__Dataset excerpts__.

☆ ☆ ☆ ☆ ☆ ☆ ☆

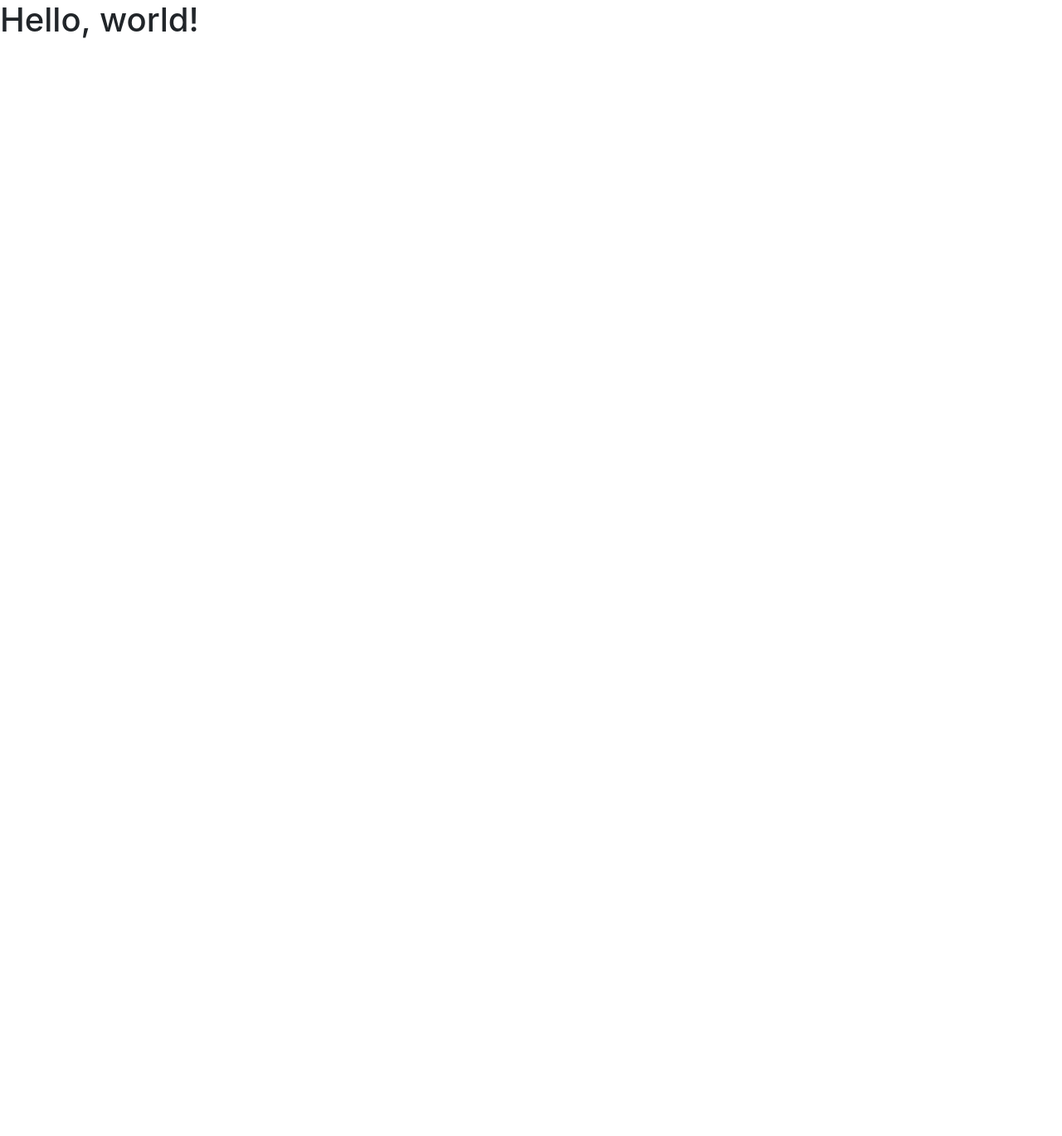
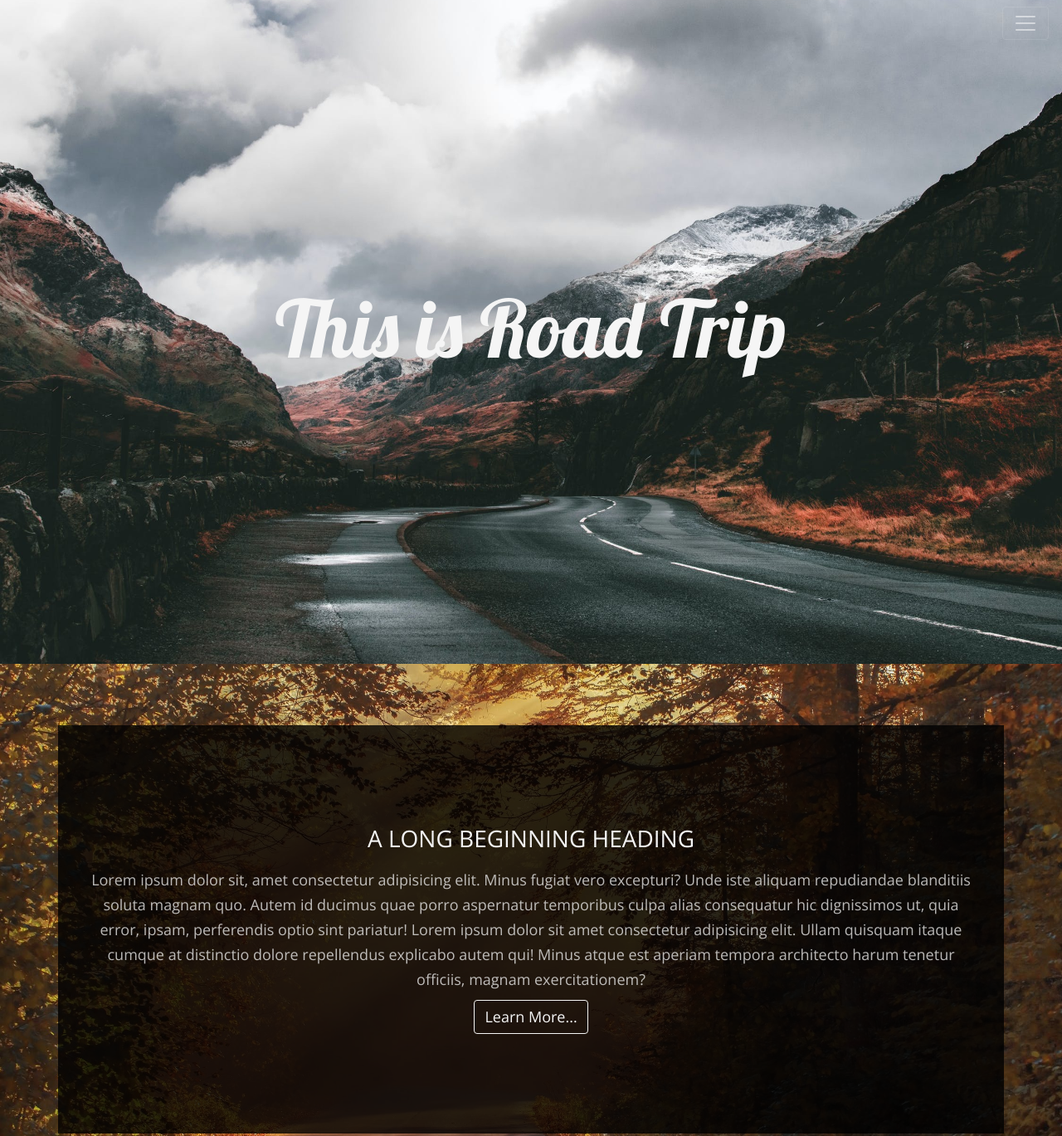
Before and after one commit to Zicky78/parallax-practice, a plain HTML site: page index.html in a window 1280 px wide. Shown: the top 1369 px of the page at 83% size. Before the commit the page ends 800 px from the top, so only its background shows below. Drawn offline with nearby package versions, Linux system fonts and the light colour scheme.

Commit message:
completed take-home challenge with parallax

```diff
--- a/css/styles.css
+++ b/css/styles.css
@@ -0,0 +1,86 @@
+@import url('https://fonts.googleapis.com/css2?family=Lobster&family=Open+Sans&display=swap');
+
+* {
+	margin: 0;
+	padding: 0;
+	box-sizing: border-box;
+}
+
+body {
+	font-family: 'Open Sans';
+}
+
+.nav_bar {
+	background-color: rgba(0, 0, 0, 0);
+}
+
+h1 {
+	font-family: 'Lobster';
+	font-size: 96px;
+	color: whitesmoke;
+}
+
+.jumbo_tron {
+	background-color: rgb(51, 51, 51);
+	margin: 0;
+}
+
+.parallax {
+	background-position: center;
+	background-repeat: no-repeat;
+	background-attachment: fixed;
+	background-size: cover;
+}
+
+.photo_1 {
+	background-image: url(../img/photo1.jpeg);
+	height: 100vh;
+}
+
+.photo_2 {
+	background-image: url(../img/photo2.jpeg);
+}
+
+.photo_3 {
+	background-image: url(../img/photo3.jpeg);
+}
+
+.photo_4 {
+	background-image: url(../img/photo4.jpeg);
+}
+
+.photo_5 {
+	background-image: url(../img/photo5.jpeg);
+}
+
+.photo_2,
+.photo_3,
+.photo_4,
+.photo_5 {
+	height: 80vh;
+}
+
+.bg_opaque {
+	background-color: rgba(0, 0, 0, 0.8);
+	padding: 120px 30px;
+}
+
+.bg_opaque button {
+	color: whitesmoke;
+	border: 1px solid rgb(245, 245, 245);
+	font-size: 18px;
+	font-weight: 300;
+}
+
+.bg_opaque p {
+	font-size: 18px;
+	line-height: 30px;
+	color: rgba(245, 245, 245, 0.74);
+	margin: 10px 0px;
+}
+
+.bg_opaque h4 {
+	font-size: 28px;
+	font-weight: 300;
+	color: whitesmoke;
+}
--- a/index.html
+++ b/index.html
@@ -13,7 +13,89 @@
     <title>Hello, world!</title>
   </head>
   <body>
-    <h1>Hello, world!</h1>
+   <div class="container-fluid m-0 p-0 h-100">
+
+    <header>
+      <div class="fixed-top">
+        <div class="collapse" id="navbarToggleExternalContent">
+          <div class="bg-dark p-4">
+            <h5 class="text-white h4">Hi Jacque!</h5>
+
+          </div>
+        </div>
+        <nav class="navbar navbar-dark nav_bar d-flex justify-content-end">
+          <button class="navbar-toggler" type="button" data-toggle="collapse" data-target="#navbarToggleExternalContent" aria-controls="navbarToggleExternalContent" aria-expanded="false" aria-label="Toggle navigation">
+            <span class="navbar-toggler-icon"></span>
+          </button>
+        </nav>
+      </div>
+    </header>
+
+    <section>
+      <div class="jumbotron jumbotron-fluid jumbo_tron parallax photo_1">
+        <div class="container d-flex flex-column justify-content-center align-items-center h-100">
+          <h1 class="">This is Road Trip</h1>
+
+        </div>
+      </div>
+    </div>
+    </section>
+
+    <section>
+      <div class="parallax photo_2 ">
+        <div class="container h-100 d-flex flex-column justify-content-center align-items-center">
+          <div class="row ">
+            <div class="col-md-12 bg_opaque d-flex flex-column justify-content-center align-items-center text-center">
+              <h4>A LONG BEGINNING HEADING</h4>
+              <p>Lorem ipsum dolor sit, amet consectetur adipisicing elit. Minus fugiat vero excepturi? Unde iste aliquam repudiandae blanditiis soluta magnam quo. Autem id ducimus quae porro aspernatur temporibus culpa alias consequatur hic dignissimos ut, quia error, ipsam, perferendis optio sint pariatur! Lorem ipsum dolor sit amet consectetur adipisicing elit. Ullam quisquam itaque cumque at distinctio dolore repellendus explicabo autem qui! Minus atque est aperiam tempora architecto harum tenetur officiis, magnam exercitationem?</p>
+              <button class="btn btn_opaque">Learn More...</button>
+            </div>
+          </div>
+        </div>
+      </div>
+    </section>
+
+    <section>
+      <div class="parallax photo_3 ">
+        <div class="container h-100 d-flex flex-column justify-content-center align-items-center">
+          <div class="row ">
+            <div class="col-md-12 bg_opaque d-flex flex-column justify-content-center align-items-center text-center">
+              <h4>A LONG BEGINNING HEADING</h4>
+              <p>Lorem ipsum dolor sit, amet consectetur adipisicing elit. Minus fugiat vero excepturi? Unde iste aliquam repudiandae blanditiis soluta magnam quo. Autem id ducimus quae porro aspernatur temporibus culpa alias consequatur hic dignissimos ut, quia error, ipsam, perferendis optio sint pariatur! Lorem ipsum dolor sit amet consectetur adipisicing elit. Ullam quisquam itaque cumque at distinctio dolore repellendus explicabo autem qui! Minus atque est aperiam tempora architecto harum tenetur officiis, magnam exercitationem?</p>
+              <button class="btn btn_opaque">Learn More...</button>
+            </div>
+          </div>
+        </div>
+      </div>
+    </section>
+
+    <section>
+      <div class="parallax photo_4 ">
+        <div class="container h-100 d-flex flex-column justify-content-center align-items-center">
+          <div class="row ">
+            <div class="col-md-12 bg_opaque d-flex flex-column justify-content-center align-items-center text-center">
+              <h4>A LONG BEGINNING HEADING</h4>
+              <p>Lorem ipsum dolor sit, amet consectetur adipisicing elit. Minus fugiat vero excepturi? Unde iste aliquam repudiandae blanditiis soluta magnam quo. Autem id ducimus quae porro aspernatur temporibus culpa alias consequatur hic dignissimos ut, quia error, ipsam, perferendis optio sint pariatur! Lorem ipsum dolor sit amet consectetur adipisicing elit. Ullam quisquam itaque cumque at distinctio dolore repellendus explicabo autem qui! Minus atque est aperiam tempora architecto harum tenetur officiis, magnam exercitationem?</p>
+              <button class="btn btn_opaque">Learn More...</button>
+            </div>
+          </div>
+        </div>
+      </div>
+    </section>
+
+    <section>
+      <div class="parallax photo_5 ">
+        <div class="container h-100 d-flex flex-column justify-content-center align-items-center">
+          <div class="row ">
+            <div class="col-md-12 bg_opaque d-flex flex-column justify-content-center align-items-center text-center">
+              <h4>A LONG BEGINNING HEADING</h4>
+              <p>Lorem ipsum dolor sit, amet consectetur adipisicing elit. Minus fugiat vero excepturi? Unde iste aliquam repudiandae blanditiis soluta magnam quo. Autem id ducimus quae porro aspernatur temporibus culpa alias consequatur hic dignissimos ut, quia error, ipsam, perferendis optio sint pariatur! Lorem ipsum dolor sit amet consectetur adipisicing elit. Ullam quisquam itaque cumque at distinctio dolore repellendus explicabo autem qui! Minus atque est aperiam tempora architecto harum tenetur officiis, magnam exercitationem?</p>
+              <button class="btn btn_opaque">Learn More...</button>
+            </div>
+          </div>
+        </div>
+      </div>
+    </section>
 
 
 
```
Also changed, not shown: img/photo1.jpeg (added), img/photo2.jpeg (added), img/photo3.jpeg (added), img/photo4.jpeg (added), img/photo5.jpeg (added).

☆ ☆ ☆ ☆ ☆ ☆ ☆

__Aim of the task__. Give every entry back unchanged, with no pictures.

__Result__.
Before and after one commit to Zicky78/parallax-practice, a plain HTML site: page index.html in a window 1280 px wide. Shown: the top 1369 px of the page at 83% size. Before the commit the page ends 800 px from the top, so only its background shows below. Drawn offline with nearby package versions, Linux system fonts and the light colour scheme.

Commit message:
completed take-home challenge with parallax

```diff
--- a/css/styles.css
+++ b/css/styles.css
@@ -0,0 +1,86 @@
+@import url('https://fonts.googleapis.com/css2?family=Lobster&family=Open+Sans&display=swap');
+
+* {
+	margin: 0;
+	padding: 0;
+	box-sizing: border-box;
+}
+
+body {
+	font-family: 'Open Sans';
+}
+
+.nav_bar {
+	background-color: rgba(0, 0, 0, 0);
+}
+
+h1 {
+	font-family: 'Lobster';
+	font-size: 96px;
+	color: whitesmoke;
+}
+
+.jumbo_tron {
+	background-color: rgb(51, 51, 51);
+	margin: 0;
+}
+
+.parallax {
+	background-position: center;
+	background-repeat: no-repeat;
+	background-attachment: fixed;
+	background-size: cover;
+}
+
+.photo_1 {
+	background-image: url(../img/photo1.jpeg);
+	height: 100vh;
+}
+
+.photo_2 {
+	background-image: url(../img/photo2.jpeg);
+}
+
+.photo_3 {
+	background-image: url(../img/photo3.jpeg);
+}
+
+.photo_4 {
+	background-image: url(../img/photo4.jpeg);
+}
+
+.photo_5 {
+	background-image: url(../img/photo5.jpeg);
+}
+
+.photo_2,
+.photo_3,
+.photo_4,
+.photo_5 {
+	height: 80vh;
+}
+
+.bg_opaque {
+	background-color: rgba(0, 0, 0, 0.8);
+	padding: 120px 30px;
+}
+
+.bg_opaque button {
+	color: whitesmoke;
+	border: 1px solid rgb(245, 245, 245);
+	font-size: 18px;
+	font-weight: 300;
+}
+
+.bg_opaque p {
+	font-size: 18px;
+	line-height: 30px;
+	color: rgba(245, 245, 245, 0.74);
+	margin: 10px 0px;
+}
+
+.bg_opaque h4 {
+	font-size: 28px;
+	font-weight: 300;
+	color: whitesmoke;
+}
--- a/index.html
+++ b/index.html
@@ -13,7 +13,89 @@
     <title>Hello, world!</title>
   </head>
   <body>
-    <h1>Hello, world!</h1>
+   <div class="container-fluid m-0 p-0 h-100">
+
+    <header>
+      <div class="fixed-top">
+        <div class="collapse" id="navbarToggleExternalContent">
+          <div class="bg-dark p-4">
+            <h5 class="text-white h4">Hi Jacque!</h5>
+
+          </div>
+        </div>
+        <nav class="navbar navbar-dark nav_bar d-flex justify-content-end">
+          <button class="navbar-toggler" type="button" data-toggle="collapse" data-target="#navbarToggleExternalContent" aria-controls="navbarToggleExternalContent" aria-expanded="false" aria-label="Toggle navigation">
+            <span class="navbar-toggler-icon"></span>
+          </button>
+        </nav>
+      </div>
+    </header>
+
+    <section>
+      <div class="jumbotron jumbotron-fluid jumbo_tron parallax photo_1">
+        <div class="container d-flex flex-column justify-content-center align-items-center h-100">
+          <h1 class="">This is Road Trip</h1>
+
+        </div>
+      </div>
+    </div>
+    </section>
+
+    <section>
+      <div class="parallax photo_2 ">
+        <div class="container h-100 d-flex flex-column justify-content-center align-items-center">
+          <div class="row ">
+            <div class="col-md-12 bg_opaque d-flex flex-column justify-content-center align-items-center text-center">
+              <h4>A LONG BEGINNING HEADING</h4>
+              <p>Lorem ipsum dolor sit, amet consectetur adipisicing elit. Minus fugiat vero excepturi? Unde iste aliquam repudiandae blanditiis soluta magnam quo. Autem id ducimus quae porro aspernatur temporibus culpa alias consequatur hic dignissimos ut, quia error, ipsam, perferendis optio sint pariatur! Lorem ipsum dolor sit amet consectetur adipisicing elit. Ullam quisquam itaque cumque at distinctio dolore repellendus explicabo autem qui! Minus atque est aperiam tempora architecto harum tenetur officiis, magnam exercitationem?</p>
+              <button class="btn btn_opaque">Learn More...</button>
+            </div>
+          </div>
+        </div>
+      </div>
+    </section>
+
+    <section>
+      <div class="parallax photo_3 ">
+        <div class="container h-100 d-flex flex-column justify-content-center align-items-center">
+          <div class="row ">
+            <div class="col-md-12 bg_opaque d-flex flex-column justify-content-center align-items-center text-center">
+              <h4>A LONG BEGINNING HEADING</h4>
+              <p>Lorem ipsum dolor sit, amet consectetur adipisicing elit. Minus fugiat vero excepturi? Unde iste aliquam repudiandae blanditiis soluta magnam quo. Autem id ducimus quae porro aspernatur temporibus culpa alias consequatur hic dignissimos ut, quia error, ipsam, perferendis optio sint pariatur! Lorem ipsum dolor sit amet consectetur adipisicing elit. Ullam quisquam itaque cumque at distinctio dolore repellendus explicabo autem qui! Minus atque est aperiam tempora architecto harum tenetur officiis, magnam exercitationem?</p>
+              <button class="btn btn_opaque">Learn More...</button>
+            </div>
+          </div>
+        </div>
+      </div>
+    </section>
+
+    <section>
+      <div class="parallax photo_4 ">
+        <div class="container h-100 d-flex flex-column justify-content-center align-items-center">
+          <div class="row ">
+            <div class="col-md-12 bg_opaque d-flex flex-column justify-content-center align-items-center text-center">
+              <h4>A LONG BEGINNING HEADING</h4>
+              <p>Lorem ipsum dolor sit, amet consectetur adipisicing elit. Minus fugiat vero excepturi? Unde iste aliquam repudiandae blanditiis soluta magnam quo. Autem id ducimus quae porro aspernatur temporibus culpa alias consequatur hic dignissimos ut, quia error, ipsam, perferendis optio sint pariatur! Lorem ipsum dolor sit amet consectetur adipisicing elit. Ullam quisquam itaque cumque at distinctio dolore repellendus explicabo autem qui! Minus atque est aperiam tempora architecto harum tenetur officiis, magnam exercitationem?</p>
+              <button class="btn btn_opaque">Learn More...</button>
+            </div>
+          </div>
+        </div>
+      </div>
+    </section>
+
+    <section>
+      <div class="parallax photo_5 ">
+        <div class="container h-100 d-flex flex-column justify-content-center align-items-center">
+          <div class="row ">
+            <div class="col-md-12 bg_opaque d-flex flex-column justify-content-center align-items-center text-center">
+              <h4>A LONG BEGINNING HEADING</h4>
+              <p>Lorem ipsum dolor sit, amet consectetur adipisicing elit. Minus fugiat vero excepturi? Unde iste aliquam repudiandae blanditiis soluta magnam quo. Autem id ducimus quae porro aspernatur temporibus culpa alias consequatur hic dignissimos ut, quia error, ipsam, perferendis optio sint pariatur! Lorem ipsum dolor sit amet consectetur adipisicing elit. Ullam quisquam itaque cumque at distinctio dolore repellendus explicabo autem qui! Minus atque est aperiam tempora architecto harum tenetur officiis, magnam exercitationem?</p>
+              <button class="btn btn_opaque">Learn More...</button>
+            </div>
+          </div>
+        </div>
+      </div>
+    </section>
 
 
 
```
Also changed, not shown: img/photo1.jpeg (added), img/photo2.jpeg (added), img/photo3.jpeg (added), img/photo4.jpeg (added), img/photo5.jpeg (added).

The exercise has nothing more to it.